The supposed benefits of ‘fresh sea air’ are commonly extolled, but its origins might not be what you think: it’s the chemical compounds produced by algae and seaweed that contribute towards its characteristic smell. Seaweed is one of the more obvious sources of malodorous compounds. It’s commonly seen washed up on the fringes of the sea, and as it decomposes, it can produce gases that contribute to the ‘sea smell’. The principle gas produced is hydrogen sulfide, which is generated via the bacterial breakdown of organic compounds in the seaweed.
Hydrogen sulfide has an odour commonly described as akin to rotting eggs, and is actually a toxic gas in high concentrations. However, before you start sprinting in terror from seaweed on all future vacations, it’s worth pointing out that, at low concentrations, hydrogen sulfide is harmless. Finally, is sea air good for you? The Chemicals Behind the ‘New Car Smell’ Click to enlarge This graphic comes off the back of a number of requests for it to be added to the ‘Aroma Chemistry’ series.
What Causes the Smell of New & Old Books? Everyone’s familiar with the smell of old books, the weirdly intoxicating scent that haunts libraries and second-hand book stores.

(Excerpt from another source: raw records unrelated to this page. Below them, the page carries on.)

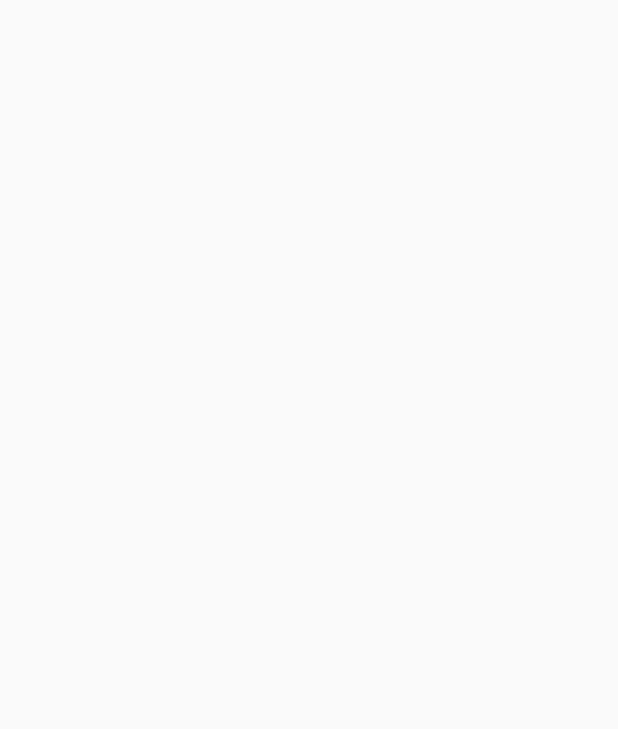
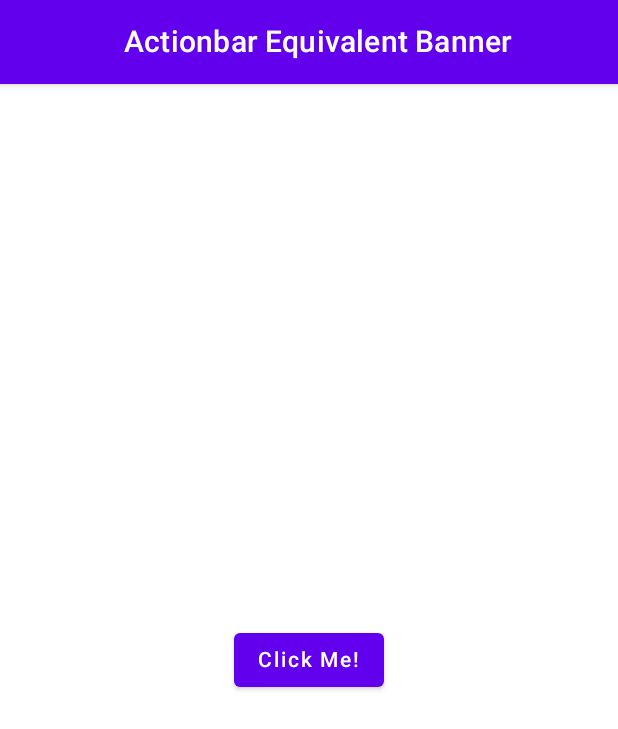
Before and after one commit to metehanbolatt/ActionBarDialogAnimationCompose, an Android app built with Jetpack Compose: the screen it shows after launch (MainActivity), on a phone screen of 412 x 824 dp. Before the commit the part shown is empty. Shown: the top 729 px of the screen. Run offline under Robolectric (Android 15) with nearby library versions, the phone set to English and light mode, and no system bars.

Commit message:
App completed.

```diff
--- a/app/src/main/java/com/metehanbolat/actionbardialoganimationcompose/MainActivity.kt
+++ b/app/src/main/java/com/metehanbolat/actionbardialoganimationcompose/MainActivity.kt
@@ -3,15 +3,106 @@ package com.metehanbolat.actionbardialoganimationcompose
 import android.os.Bundle
 import androidx.activity.ComponentActivity
 import androidx.activity.compose.setContent
+import androidx.compose.animation.AnimatedVisibility
+import androidx.compose.animation.expandVertically
+import androidx.compose.animation.shrinkVertically
+import androidx.compose.foundation.layout.*
+import androidx.compose.foundation.shape.RoundedCornerShape
+import androidx.compose.material.*
+import androidx.compose.runtime.Composable
+import androidx.compose.runtime.MutableState
+import androidx.compose.runtime.mutableStateOf
+import androidx.compose.ui.Alignment
+import androidx.compose.ui.Modifier
+import androidx.compose.ui.text.style.TextAlign
+import androidx.compose.ui.unit.dp
 import com.metehanbolat.actionbardialoganimationcompose.ui.theme.ActionBarDialogAnimationComposeTheme
 
 class MainActivity : ComponentActivity() {
+
+    private val isVisible = mutableStateOf(false)
+
     override fun onCreate(savedInstanceState: Bundle?) {
         super.onCreate(savedInstanceState)
         setContent {
             ActionBarDialogAnimationComposeTheme {
+                Surface(color = MaterialTheme.colors.background) {
+                    Scaffold(
+                        topBar = {
+                            TopAppBar(
+                                title = {
+                                    Text(
+                                        text = "Actionbar Equivalent Banner",
+                                        modifier = Modifier.fillMaxWidth(),
+                                        textAlign = TextAlign.Center
+                                    )
+                                }
+                            )
+                        }
+                    ) {
+                        Box {
+                            AnimatedBanner(isVisible)
 
+                            Column(
+                                modifier = Modifier.fillMaxSize(),
+                                horizontalAlignment = Alignment.CenterHorizontally,
+                                verticalArrangement = Arrangement.Center
+                            ) {
+                                Button(
+                                    onClick = { isVisible.value = !isVisible.value },
+                                    modifier = Modifier.padding(8.dp)
+                                ) {
+                                    Text(text = "Click Me!")
+                                }
+                            }
+                        }
+                    }
+                }
             }
         }
     }
 }
+
+@Composable
+fun AnimatedBanner(isVisible: MutableState<Boolean>) {
+    AnimatedVisibility(
+        visible = isVisible.value,
+        enter = expandVertically(),
+        exit = shrinkVertically()
+    ) {
+        Card(
+            modifier = Modifier
+                .fillMaxWidth()
+                .padding(bottom = 10.dp),
+            elevation = 10.dp,
+            shape = RoundedCornerShape(bottomStart = 10.dp, bottomEnd = 10.dp)
+        ) {
+            Column(
+                modifier = Modifier.fillMaxWidth()
+            ) {
+                Text(
+                    text = "Are you sure you want to delete item?",
+                    modifier = Modifier.padding(16.dp, 16.dp, 16.dp, 12.dp)
+                )
+                Row(
+                    modifier = Modifier
+                        .padding(bottom = 8.dp)
+                        .align(Alignment.End)
+                ) {
+                    TextButton(
+                        onClick = { isVisible.value = false },
+                        modifier = Modifier.padding(end = 8.dp)
+                    ) {
+                        Text(text = "Yes")
+                    }
+                    TextButton(
+                        onClick = { isVisible.value = false },
+                        modifier = Modifier.padding(end = 8.dp)
+                    ) {
+                        Text(text = "No")
+                    }
+                }
+            }
+        }
+    }
+}
```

Similarly, who doesn’t enjoy riffling through the pages of a newly purchased book and breathing in the crisp aroma of new paper and freshly printed ink? As with all aromas, the origins can be traced back to a number of chemical constituents, so we can examine the processes and compounds that can contribute to both. As far as the smell of new books goes, it’s actually quite difficult to pinpoint specific compounds, for a number of reasons. Firstly, there seems to be a scarcity of scientific research that’s been carried out on the subject – to be fair, it’s understandable why it might not exactly be high up on the priority list.
Secondly, the variation in the chemicals used to manufacture books also means that it’s an aroma that will vary from book to book. What Causes The Smell of Fresh-Cut Grass? The second in the ‘Aroma Chemistry’ series, this graphic examines the smell of fresh-cut grass.
This is oft-mentioned when discussions of favourite smells come up, so what are the chemical compounds behind it? Grass emits volatile organic compounds normally, even without being cut. Research has shown that the amount of the compounds emitted can vary depending on light intensity and temperature.